WHAT IS EXPECTED: Within the data below, count every line that includes "input" and report the total alone.

Front-end code edit data:
══════════════════════════════

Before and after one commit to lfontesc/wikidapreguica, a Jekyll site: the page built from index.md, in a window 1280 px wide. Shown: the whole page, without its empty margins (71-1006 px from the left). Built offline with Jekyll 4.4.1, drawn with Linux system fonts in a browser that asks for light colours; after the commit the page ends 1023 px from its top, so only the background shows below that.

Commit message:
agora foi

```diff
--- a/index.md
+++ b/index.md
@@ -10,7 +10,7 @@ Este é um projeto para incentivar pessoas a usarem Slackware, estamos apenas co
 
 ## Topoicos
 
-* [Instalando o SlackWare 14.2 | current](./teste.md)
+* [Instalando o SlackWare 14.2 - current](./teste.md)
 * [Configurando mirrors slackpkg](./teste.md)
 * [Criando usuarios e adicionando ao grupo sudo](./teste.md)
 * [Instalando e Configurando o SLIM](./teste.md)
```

══════════════════════════════

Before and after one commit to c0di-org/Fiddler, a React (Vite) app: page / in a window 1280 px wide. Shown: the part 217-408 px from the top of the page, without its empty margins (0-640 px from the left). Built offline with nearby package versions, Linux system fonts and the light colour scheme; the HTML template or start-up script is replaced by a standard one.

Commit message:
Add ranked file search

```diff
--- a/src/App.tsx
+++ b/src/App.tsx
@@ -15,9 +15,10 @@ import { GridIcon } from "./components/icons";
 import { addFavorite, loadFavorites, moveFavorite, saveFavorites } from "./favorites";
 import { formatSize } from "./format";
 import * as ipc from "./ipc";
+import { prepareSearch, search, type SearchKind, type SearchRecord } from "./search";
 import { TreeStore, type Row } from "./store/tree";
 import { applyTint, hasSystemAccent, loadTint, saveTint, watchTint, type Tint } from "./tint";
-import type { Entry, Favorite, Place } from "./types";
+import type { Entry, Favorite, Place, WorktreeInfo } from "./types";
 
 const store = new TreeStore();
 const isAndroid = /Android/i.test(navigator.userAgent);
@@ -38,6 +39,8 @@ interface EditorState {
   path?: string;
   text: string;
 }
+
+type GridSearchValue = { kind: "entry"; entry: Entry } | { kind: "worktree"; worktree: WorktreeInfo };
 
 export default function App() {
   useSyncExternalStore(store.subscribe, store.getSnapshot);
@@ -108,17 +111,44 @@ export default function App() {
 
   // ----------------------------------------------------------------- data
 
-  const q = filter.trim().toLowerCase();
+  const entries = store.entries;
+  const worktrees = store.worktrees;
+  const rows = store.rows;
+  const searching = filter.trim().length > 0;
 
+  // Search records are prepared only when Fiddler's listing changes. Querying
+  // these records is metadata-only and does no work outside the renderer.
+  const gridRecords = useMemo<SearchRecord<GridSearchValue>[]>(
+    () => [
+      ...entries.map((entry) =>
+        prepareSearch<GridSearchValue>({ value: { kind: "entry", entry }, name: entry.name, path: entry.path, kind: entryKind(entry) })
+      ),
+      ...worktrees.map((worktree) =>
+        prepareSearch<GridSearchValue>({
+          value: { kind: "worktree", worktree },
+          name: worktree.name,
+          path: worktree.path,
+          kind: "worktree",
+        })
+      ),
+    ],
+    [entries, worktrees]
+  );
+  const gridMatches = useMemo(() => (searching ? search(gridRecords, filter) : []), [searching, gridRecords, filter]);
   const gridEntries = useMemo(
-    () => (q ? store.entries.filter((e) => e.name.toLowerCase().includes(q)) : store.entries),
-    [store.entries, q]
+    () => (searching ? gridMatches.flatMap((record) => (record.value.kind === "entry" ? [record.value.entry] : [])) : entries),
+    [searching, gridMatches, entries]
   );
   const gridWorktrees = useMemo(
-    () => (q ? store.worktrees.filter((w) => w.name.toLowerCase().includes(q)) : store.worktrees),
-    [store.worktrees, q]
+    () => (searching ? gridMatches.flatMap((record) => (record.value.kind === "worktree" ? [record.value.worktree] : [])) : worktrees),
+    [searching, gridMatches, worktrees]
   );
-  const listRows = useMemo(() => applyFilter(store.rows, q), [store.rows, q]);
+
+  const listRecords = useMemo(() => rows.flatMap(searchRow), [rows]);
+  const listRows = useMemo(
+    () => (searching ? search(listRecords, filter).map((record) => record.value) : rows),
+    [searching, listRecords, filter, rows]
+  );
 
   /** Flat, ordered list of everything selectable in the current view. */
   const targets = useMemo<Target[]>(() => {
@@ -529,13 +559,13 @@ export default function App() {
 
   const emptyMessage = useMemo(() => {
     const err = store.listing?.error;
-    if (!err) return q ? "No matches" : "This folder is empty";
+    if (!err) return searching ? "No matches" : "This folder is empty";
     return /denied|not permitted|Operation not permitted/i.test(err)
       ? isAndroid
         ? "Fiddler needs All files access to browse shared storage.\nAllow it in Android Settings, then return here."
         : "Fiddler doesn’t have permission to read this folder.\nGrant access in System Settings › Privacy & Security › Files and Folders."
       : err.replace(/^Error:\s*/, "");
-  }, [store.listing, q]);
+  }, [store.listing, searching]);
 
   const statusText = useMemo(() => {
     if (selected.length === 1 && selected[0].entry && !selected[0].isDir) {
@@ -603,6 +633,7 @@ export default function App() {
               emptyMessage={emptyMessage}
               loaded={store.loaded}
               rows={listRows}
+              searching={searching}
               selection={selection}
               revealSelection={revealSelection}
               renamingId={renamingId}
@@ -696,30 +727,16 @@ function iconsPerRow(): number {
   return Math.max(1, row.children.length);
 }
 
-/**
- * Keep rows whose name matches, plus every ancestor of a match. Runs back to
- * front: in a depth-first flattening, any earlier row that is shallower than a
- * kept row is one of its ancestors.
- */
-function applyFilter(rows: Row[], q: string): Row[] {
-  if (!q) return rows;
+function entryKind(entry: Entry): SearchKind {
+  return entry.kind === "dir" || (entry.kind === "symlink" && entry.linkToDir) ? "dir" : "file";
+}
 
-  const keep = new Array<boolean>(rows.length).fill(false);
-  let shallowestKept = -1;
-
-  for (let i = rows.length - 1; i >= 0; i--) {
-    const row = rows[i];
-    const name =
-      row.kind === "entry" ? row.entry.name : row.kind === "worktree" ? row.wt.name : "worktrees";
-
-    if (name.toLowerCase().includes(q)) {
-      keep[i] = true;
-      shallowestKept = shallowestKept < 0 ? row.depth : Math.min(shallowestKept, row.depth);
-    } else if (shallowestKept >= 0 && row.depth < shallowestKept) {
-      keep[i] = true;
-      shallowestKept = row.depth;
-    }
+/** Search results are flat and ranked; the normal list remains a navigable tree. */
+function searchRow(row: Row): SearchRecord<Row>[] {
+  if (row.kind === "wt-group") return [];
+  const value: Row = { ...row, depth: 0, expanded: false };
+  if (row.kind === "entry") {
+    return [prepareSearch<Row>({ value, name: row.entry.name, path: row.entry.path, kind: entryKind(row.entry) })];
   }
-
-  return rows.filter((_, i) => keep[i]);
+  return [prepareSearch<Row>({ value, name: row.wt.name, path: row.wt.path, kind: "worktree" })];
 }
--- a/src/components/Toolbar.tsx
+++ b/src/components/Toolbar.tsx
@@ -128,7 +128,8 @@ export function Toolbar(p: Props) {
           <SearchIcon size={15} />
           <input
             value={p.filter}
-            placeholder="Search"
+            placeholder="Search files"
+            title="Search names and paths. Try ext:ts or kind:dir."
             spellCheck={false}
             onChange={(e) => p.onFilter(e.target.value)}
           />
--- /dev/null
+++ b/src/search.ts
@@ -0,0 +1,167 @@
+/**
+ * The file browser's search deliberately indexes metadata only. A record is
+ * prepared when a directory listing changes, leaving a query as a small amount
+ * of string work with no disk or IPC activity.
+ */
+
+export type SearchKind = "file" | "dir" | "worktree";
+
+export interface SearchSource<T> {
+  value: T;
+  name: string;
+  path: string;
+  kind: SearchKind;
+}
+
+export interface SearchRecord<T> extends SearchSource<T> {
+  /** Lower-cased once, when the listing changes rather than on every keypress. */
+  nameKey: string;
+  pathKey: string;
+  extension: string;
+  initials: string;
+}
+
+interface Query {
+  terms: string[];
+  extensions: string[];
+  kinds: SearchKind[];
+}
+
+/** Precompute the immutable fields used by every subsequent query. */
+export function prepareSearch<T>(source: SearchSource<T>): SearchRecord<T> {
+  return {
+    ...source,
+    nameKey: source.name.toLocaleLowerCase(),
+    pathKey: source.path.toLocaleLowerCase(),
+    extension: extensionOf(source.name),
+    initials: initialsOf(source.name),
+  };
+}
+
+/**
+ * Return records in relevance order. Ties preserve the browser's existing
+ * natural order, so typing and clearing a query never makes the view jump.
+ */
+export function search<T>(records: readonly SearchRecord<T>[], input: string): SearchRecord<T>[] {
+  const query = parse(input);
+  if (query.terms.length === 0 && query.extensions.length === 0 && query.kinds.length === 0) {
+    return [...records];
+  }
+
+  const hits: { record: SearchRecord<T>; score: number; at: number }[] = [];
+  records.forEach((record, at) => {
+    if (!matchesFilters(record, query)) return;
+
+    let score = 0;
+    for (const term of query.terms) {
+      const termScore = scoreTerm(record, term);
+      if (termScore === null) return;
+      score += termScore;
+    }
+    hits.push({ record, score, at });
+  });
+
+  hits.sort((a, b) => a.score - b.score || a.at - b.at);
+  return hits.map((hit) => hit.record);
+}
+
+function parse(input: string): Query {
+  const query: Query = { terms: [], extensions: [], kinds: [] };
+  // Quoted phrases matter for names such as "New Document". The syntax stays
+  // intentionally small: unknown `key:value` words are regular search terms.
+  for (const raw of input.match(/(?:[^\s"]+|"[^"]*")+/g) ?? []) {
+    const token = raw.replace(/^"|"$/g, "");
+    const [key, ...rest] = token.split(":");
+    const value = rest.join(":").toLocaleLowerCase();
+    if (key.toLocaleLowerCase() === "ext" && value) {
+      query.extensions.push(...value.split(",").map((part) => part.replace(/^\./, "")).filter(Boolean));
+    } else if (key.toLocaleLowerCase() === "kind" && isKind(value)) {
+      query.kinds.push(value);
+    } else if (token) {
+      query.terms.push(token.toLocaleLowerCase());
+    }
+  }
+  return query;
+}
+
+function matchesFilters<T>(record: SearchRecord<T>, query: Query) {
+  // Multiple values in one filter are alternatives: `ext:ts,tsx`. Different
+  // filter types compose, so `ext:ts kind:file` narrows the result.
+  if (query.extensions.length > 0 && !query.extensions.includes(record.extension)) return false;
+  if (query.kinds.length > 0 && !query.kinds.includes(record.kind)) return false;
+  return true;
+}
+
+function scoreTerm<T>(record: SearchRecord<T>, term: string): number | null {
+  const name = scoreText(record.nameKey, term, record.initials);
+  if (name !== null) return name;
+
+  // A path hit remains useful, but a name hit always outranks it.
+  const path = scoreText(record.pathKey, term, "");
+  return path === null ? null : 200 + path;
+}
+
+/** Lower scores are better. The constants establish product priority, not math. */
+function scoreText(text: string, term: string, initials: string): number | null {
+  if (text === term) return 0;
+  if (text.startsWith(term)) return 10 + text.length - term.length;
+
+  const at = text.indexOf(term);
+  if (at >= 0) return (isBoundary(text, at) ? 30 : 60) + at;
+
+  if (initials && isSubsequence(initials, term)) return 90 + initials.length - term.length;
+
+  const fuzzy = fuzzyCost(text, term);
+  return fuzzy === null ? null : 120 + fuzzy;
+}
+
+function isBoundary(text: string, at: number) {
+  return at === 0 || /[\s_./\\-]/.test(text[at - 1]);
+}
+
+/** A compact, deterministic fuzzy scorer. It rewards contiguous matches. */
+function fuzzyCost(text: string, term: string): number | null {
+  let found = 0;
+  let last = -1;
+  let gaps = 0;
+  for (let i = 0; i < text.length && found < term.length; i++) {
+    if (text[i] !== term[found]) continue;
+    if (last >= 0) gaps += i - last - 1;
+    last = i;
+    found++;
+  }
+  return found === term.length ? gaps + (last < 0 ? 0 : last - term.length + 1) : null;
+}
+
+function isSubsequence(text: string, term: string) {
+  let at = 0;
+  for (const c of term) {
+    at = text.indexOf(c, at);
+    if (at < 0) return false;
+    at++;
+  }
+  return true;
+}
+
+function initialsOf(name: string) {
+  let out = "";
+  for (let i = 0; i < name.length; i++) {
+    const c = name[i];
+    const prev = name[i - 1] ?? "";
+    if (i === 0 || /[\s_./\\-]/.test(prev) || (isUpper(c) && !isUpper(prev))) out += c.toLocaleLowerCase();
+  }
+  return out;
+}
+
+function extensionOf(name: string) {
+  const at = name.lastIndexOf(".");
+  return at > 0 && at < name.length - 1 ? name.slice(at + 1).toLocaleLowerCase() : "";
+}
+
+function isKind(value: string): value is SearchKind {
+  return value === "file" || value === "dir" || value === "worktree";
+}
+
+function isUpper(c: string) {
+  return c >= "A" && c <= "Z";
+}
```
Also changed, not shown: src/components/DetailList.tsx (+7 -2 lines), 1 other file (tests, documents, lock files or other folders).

══════════════════════════════

TASK RESULT: 5